[THE DATA — start]
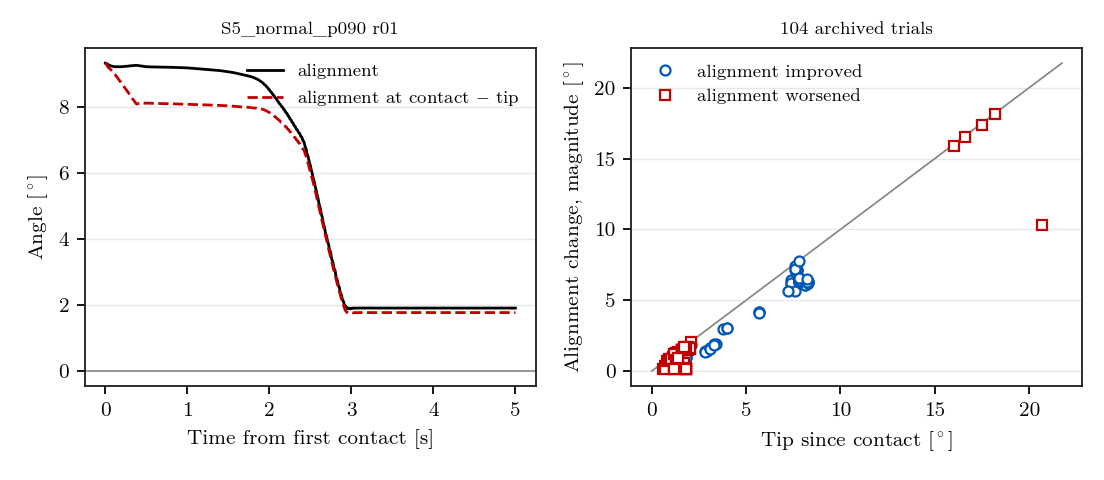
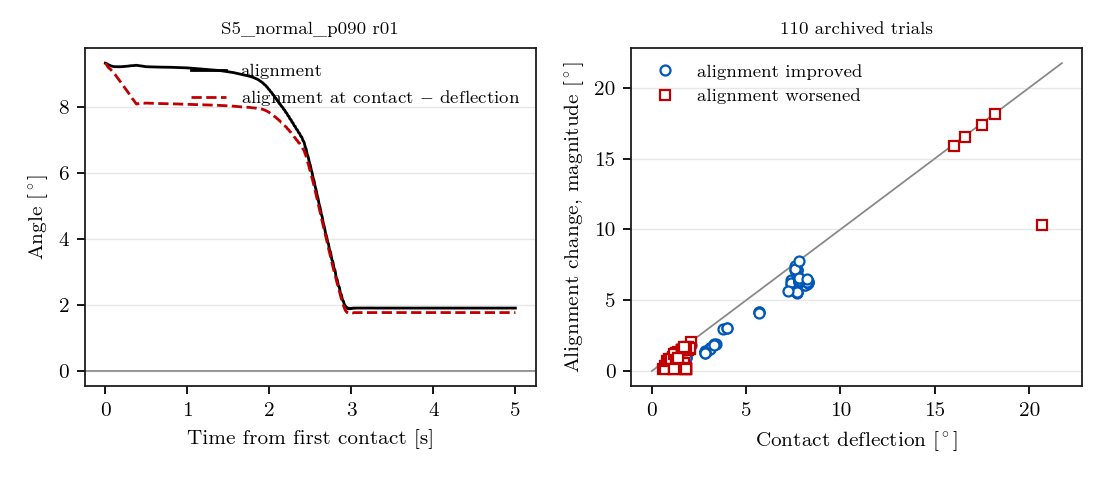
Name the second angle for what it measures
"tip" read as the point of the tool and meant a rotation. The quantity is the
angular deflection from the orientation the set-up phase freezes at first
contact, which is the error the rotational stiffness works against, so it is
now contact_deflection. That also matches the wording already settled on for
p_contact, r_contact and M_contact.

The two angles now separate on their names. The alignment angle says where the
tool stands against the plane and has an absolute zero. The contact deflection
says how far it moved since contact and needs no calibration.

Log parsing accepts the old "tip=" as well, so archives written before the
rename still read.

diff --git a/analysis/compare_angle_metrics.py b/analysis/compare_angle_metrics.py
@@ -9,18 +9,19 @@ Two quantities describe the same event and are measured from different data.
              an absolute zero, so a curve can be read as "flat" or "not flat",
              but it carries the tool-axis and plane calibration with it.
 
-  tip        the rotation of the end-effector since first contact. It comes
-             from joint angles alone, so no calibration enters, but it only
-             says how far the tool turned, not where it ended up.
+  contact    the deflection from the orientation held at first contact. It
+  deflection comes from joint angles alone, so no calibration enters, but it
+             only says how far the tool turned, not where it ended up.
 
-The left panel overlays them for one trial, with tip subtracted from the
-alignment at contact so both start at the same value. The right panel puts the
-magnitude of the alignment gain against the tip for every archived trial, split
-by whether the trial improved or worsened the alignment.
+The left panel overlays them for one trial, with the deflection subtracted from
+the alignment at contact so both start at the same value. The right panel puts
+the magnitude of the alignment gain against the deflection for every archived
+trial, split by whether the trial improved or worsened the alignment.
 
 The magnitudes agree, which shows the calibration does not corrupt the reported
-effect. Only the alignment carries the sign, because tip is the length of a
-rotation and cannot tell a tool turning onto the plane from one turning off it.
+effect. Only the alignment carries the sign, because the deflection is the
+length of a rotation and cannot tell a tool turning onto the plane from one
+turning off it.
 """
 
 import argparse
@@ -64,7 +65,7 @@ SETUP_PHASE = 2  # ControlPhase::kSetup
 
 
 def load_trial(trial_dir):
-    """Return setup-phase time, alignment angle, and tip angle for one trial."""
+    """Return set-up time, alignment angle, and contact deflection for a trial."""
     matches = glob.glob(os.path.join(trial_dir, "logs", "*.csv"))
     if not matches:
         raise SystemExit(f"no log csv under {trial_dir}")
@@ -83,25 +84,25 @@ def load_trial(trial_dir):
     setup = d["phase"] == SETUP_PHASE
     t = d["time"][setup]
     alignment = d["alignment_angle_deg"][setup]
-    # Calculating the rotation since first contact, which the setup phase holds
-    # as its frozen orientation reference [deg].
-    tip = np.degrees(np.sqrt(d["e_R_x"][setup] ** 2 +
+    # Calculating the deflection from the orientation the set-up phase holds
+    # frozen as its reference from first contact [deg].
+    deflection = np.degrees(np.sqrt(d["e_R_x"][setup] ** 2 +
                              d["e_R_y"][setup] ** 2 +
                              d["e_R_z"][setup] ** 2))
-    return t - t[0], alignment, tip
+    return t - t[0], alignment, deflection
 
 
 def load_metrics():
-    """Return the alignment gain and tip of every trial that reported both."""
-    gain, tip, label = [], [], []
+    """Return the gain and contact deflection of every trial with both."""
+    gain, deflection, label = [], [], []
     with open(METRICS) as f:
         for row in csv.DictReader(f):
-            if not row.get("align_gain_deg") or not row.get("tip_deg"):
+            if not row.get("align_gain_deg") or not row.get("contact_deflection_deg"):
                 continue
             gain.append(float(row["align_gain_deg"]))
-            tip.append(float(row["tip_deg"]))
+            deflection.append(float(row["contact_deflection_deg"]))
             label.append(row["run_id"])
-    return np.array(gain), np.array(tip), label
+    return np.array(gain), np.array(deflection), label
 
 
 def main():
@@ -112,15 +113,16 @@ def main():
     args = p.parse_args()
     os.makedirs(args.out_dir, exist_ok=True)
 
-    t, alignment, tip = load_trial(args.trial)
-    gain, tip_final, _ = load_metrics()
+    t, alignment, deflection = load_trial(args.trial)
+    gain, deflection_final, _ = load_metrics()
 
     fig, axes = plt.subplots(1, 2, figsize=(6.9, 3.0))
 
     # Left: both descriptions of the same trial, on one absolute scale.
     axes[0].plot(t, alignment, color=SERIES_BLACK, label="alignment")
-    axes[0].plot(t, alignment[0] - tip, color=SERIES_RED, linestyle="--",
-                 label=r"alignment at contact $-$ tip")
+    axes[0].plot(t, alignment[0] - deflection, color=SERIES_RED,
+                 linestyle="--",
+                 label=r"alignment at contact $-$ deflection")
     axes[0].axhline(0.0, color="#888888", linewidth=0.8, zorder=0)
     axes[0].set_xlabel("Time from first contact [s]")
     axes[0].set_ylabel(r"Angle [$^\circ$]")
@@ -129,27 +131,27 @@ def main():
                       os.path.basename(args.trial), fontsize=8)
 
     # Right: the same comparison reduced to one point per archived trial. The
-    # gain is taken as a magnitude, because tip has no sign to compare against.
-    limit = max(np.abs(gain).max(), tip_final.max()) * 1.05
+    # gain is a magnitude here, because the deflection carries no sign.
+    limit = max(np.abs(gain).max(), deflection_final.max()) * 1.05
     axes[1].plot([0.0, limit], [0.0, limit], color="#888888",
                  linewidth=0.8, zorder=0)
     improved = gain >= 0.0
-    axes[1].plot(tip_final[improved], gain[improved], linestyle="none",
+    axes[1].plot(deflection_final[improved], gain[improved], linestyle="none",
                  marker="o", color=SERIES_BLUE, markerfacecolor="white",
                  markeredgewidth=1.0, label="alignment improved")
-    axes[1].plot(tip_final[~improved], -gain[~improved], linestyle="none",
+    axes[1].plot(deflection_final[~improved], -gain[~improved], linestyle="none",
                  marker="s", color=SERIES_RED, markerfacecolor="white",
                  markeredgewidth=1.0, label="alignment worsened")
-    axes[1].set_xlabel(r"Tip since contact [$^\circ$]")
+    axes[1].set_xlabel(r"Contact deflection [$^\circ$]")
     axes[1].set_ylabel(r"Alignment change, magnitude [$^\circ$]")
     axes[1].set_title(f"{len(gain)} archived trials", fontsize=8)
     axes[1].legend(loc="upper left")
 
-    residual = np.abs(gain) - tip_final
+    residual = np.abs(gain) - deflection_final
     print(f"trials compared        : {len(gain)}")
     print(f"improved / worsened    : {improved.sum()} / {(~improved).sum()}")
-    print(f"mean |gain| - tip      : {residual.mean():+.3f} deg")
-    print(f"median |gain| - tip    : {np.median(residual):+.3f} deg")
+    print(f"mean |gain| - deflection : {residual.mean():+.3f} deg")
+    print(f"median |gain| - defl.    : {np.median(residual):+.3f} deg")
     print(f"within 0.5 deg         : {(np.abs(residual) <= 0.5).sum()} of {len(gain)}")
     worst = int(np.argmax(np.abs(residual)))
     print(f"largest disagreement   : {residual[worst]:+.3f} deg")

diff --git a/analysis/sgc_log.py b/analysis/sgc_log.py
@@ -201,13 +201,14 @@ def setup_metrics(path):
     t = d["time"][setup]
     out["setup_duration_s"] = float(t[-1] - t[0])
 
-    # Tip angle: rotation away from the orientation frozen at the clearance
-    # transition. This is how far the tool TURNED.
+    # Contact deflection: rotation away from the orientation frozen at the
+    # clearance transition. This is how far the tool TURNED, with no reference
+    # to the plane, so no calibration enters it.
     e_r = np.sqrt(d["e_R_x"][setup] ** 2
                   + d["e_R_y"][setup] ** 2
                   + d["e_R_z"][setup] ** 2)
-    out["tip_final_deg"] = float(np.degrees(e_r[-1]))
-    out["tip_max_deg"] = float(np.degrees(e_r.max()))
+    out["contact_deflection_final_deg"] = float(np.degrees(e_r[-1]))
+    out["contact_deflection_max_deg"] = float(np.degrees(e_r.max()))
 
     # Alignment: residual angle to the configured surface. This is how FLAT it
     # ended up, which is the quantity the thesis calls e_R before/after.
@@ -266,7 +267,7 @@ def setup_metrics(path):
     out["tau_max_Nm"] = float(np.abs(tau).max())
     out["tau_norm_max_Nm"] = float(np.linalg.norm(tau, axis=0).max())
 
-    # Equilibrium check: how much the tip still moved over the last 20% of the
+    # Equilibrium check: how much the tool still moved over the last 20% of the
     # phase. Large values mean the reported number is a transient, not an
     # equilibrium, which invalidates the quasi-static reading.
     last = max(2, len(e_r) // 5)
@@ -354,8 +355,10 @@ def parse_setup_report(terminal_log_path):
             if line.startswith("stop:"):
                 for part in line.split("|"):
                     part = part.strip()
-                    if part.startswith("tip="):
-                        out["report_tip_deg"] = float(part[4:].split()[0])
+                    # Archives written before the rename carry "tip=".
+                    if part.startswith(("defl=", "tip=")):
+                        out["report_contact_deflection_deg"] = float(
+                            part.split("=", 1)[1].split()[0])
                     elif part.startswith("F="):
                         out["report_force_N"] = float(part[2:].split()[0])
                     elif part.startswith("M="):

diff --git a/surface_grinding_controller/src/report/setup_evaluation.cpp b/surface_grinding_controller/src/report/setup_evaluation.cpp
@@ -81,17 +81,17 @@ void printSurfaceFrameBreakdown(const ControllerConfig& params,
 void reportSetupResult(const ControllerConfig& params,
                        const Mat3& R_base_surface,
                        const SetupReport& r) {
-  // Calculating final passive tip rotation [deg] and contact displacements [mm].
-  const double actual_tip_deg =
+  // Calculating the final contact deflection [deg] and displacements [mm].
+  const double contact_deflection_deg =
       (180.0 / M_PI) * orientationError(r.R_EE, r.R_contact_start).norm();
   const Vec3 contact_from_start_mm =
       1000.0 * (r.tool_contact_point - r.first_contact_point);
   const Vec3 tcp_from_contact_mm = 1000.0 * (r.p_EE - r.first_contact_point);
 
   printBanner("SETUP RESULT");
-  printf("  stop: %s | t=%.1f s | tip=%.1f deg | F=%.1f N | M=%.1f Nm\n",
+  printf("  stop: %s | t=%.1f s | defl=%.1f deg | F=%.1f N | M=%.1f Nm\n",
          r.stopped_on_moment ? "moment" : "time",
-         r.phase_time, actual_tip_deg, r.force_delta_norm, r.moment_delta_norm);
+         r.phase_time, contact_deflection_deg, r.force_delta_norm, r.moment_delta_norm);
   printf("  contact_from_start = [%+.1f, %+.1f, %+.1f] mm | norm=%.1f mm\n",
          contact_from_start_mm(0), contact_from_start_mm(1),
          contact_from_start_mm(2), contact_from_start_mm.norm());

diff --git a/surface_grinding_controller/src/interface/terminal_output.cpp b/surface_grinding_controller/src/interface/terminal_output.cpp
@@ -449,13 +449,13 @@ void printApproachDescendDebug(double phase_time,
 }
 
 void printSetupDebug(double phase_time,
-                     double tip_deg,
+                     double deflection_deg,
                      double force_n,
                      double moment_nm,
                      double moment_limit_nm,
                      double contact_mm) {
-  printf("setup:     t=%5.1f s | tip=%5.1f deg | F=%5.1f N | M=%5.1f Nm (limit %.1f) | contact=%5.1f mm\n",
-         phase_time, tip_deg, force_n, moment_nm, moment_limit_nm, contact_mm);
+  printf("setup:     t=%5.1f s | defl=%5.1f deg | F=%5.1f N | M=%5.1f Nm (limit %.1f) | contact=%5.1f mm\n",
+         phase_time, deflection_deg, force_n, moment_nm, moment_limit_nm, contact_mm);
 }
 
 void printGrindDebug(double phase_time,

diff --git a/surface_grinding_controller/include/controller_api.h b/surface_grinding_controller/include/controller_api.h
@@ -422,9 +422,10 @@ void printApproachDescendDebug(double phase_time,
                                double target_height_mm,
                                double force_n);
 
-/// Prints setup tilt, force, moment, and tool-feature displacement.
+/// Prints the contact deflection, force, moment, and contact displacement.
+/// @param deflection_deg Rotation from the orientation held at first contact [deg].
 void printSetupDebug(double phase_time,
-                     double tip_deg,
+                     double deflection_deg,
                      double force_n,
                      double moment_nm,
                      double moment_limit_nm,

diff --git a/analysis/extract_metrics.py b/analysis/extract_metrics.py
@@ -45,7 +45,9 @@ PARAM_KEYS = (
 FIELDS = (
     ("stop_reason", re.compile(r"^\s*stop:\s*(\w+)")),
     ("phase_time_s", re.compile(r"stop:.*\|\s*t=([-\d.]+)\s*s")),
-    ("tip_deg", re.compile(r"stop:.*\|\s*tip=([-\d.]+)\s*deg")),
+    # Archives written before the rename carry "tip=" instead of "defl=".
+    ("contact_deflection_deg",
+     re.compile(r"stop:.*\|\s*(?:defl|tip)=([-\d.]+)\s*deg")),
     ("force_norm_n", re.compile(r"stop:.*\|\s*F=([-\d.]+)\s*N")),
     ("moment_norm_nm", re.compile(r"stop:.*\|\s*M=([-\d.]+)\s*Nm")),
     ("align_before_deg", re.compile(r"alignment:\s*before=([-\d.]+)")),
[THE DATA — finish]
> [REQUIREMENT]
Please restate the lines above exactly, starting at the first line of the data and stopping at the line containing "-by whether the", which is included. Omit pictures.

> [RESPONSE]
Name the second angle for what it measures
"tip" read as the point of the tool and meant a rotation. The quantity is the
angular deflection from the orientation the set-up phase freezes at first
contact, which is the error the rotational stiffness works against, so it is
now contact_deflection. That also matches the wording already settled on for
p_contact, r_contact and M_contact.

The two angles now separate on their names. The alignment angle says where the
tool stands against the plane and has an absolute zero. The contact deflection
says how far it moved since contact and needs no calibration.

Log parsing accepts the old "tip=" as well, so archives written before the
rename still read.

diff --git a/analysis/compare_angle_metrics.py b/analysis/compare_angle_metrics.py
@@ -9,18 +9,19 @@ Two quantities describe the same event and are measured from different data.
              an absolute zero, so a curve can be read as "flat" or "not flat",
              but it carries the tool-axis and plane calibration with it.
 
-  tip        the rotation of the end-effector since first contact. It comes
-             from joint angles alone, so no calibration enters, but it only
-             says how far the tool turned, not where it ended up.
+  contact    the deflection from the orientation held at first contact. It
+  deflection comes from joint angles alone, so no calibration enters, but it
+             only says how far the tool turned, not where it ended up.
 
-The left panel overlays them for one trial, with tip subtracted from the
-alignment at contact so both start at the same value. The right panel puts the
-magnitude of the alignment gain against the tip for every archived trial, split
-by whether the trial improved or worsened the alignment.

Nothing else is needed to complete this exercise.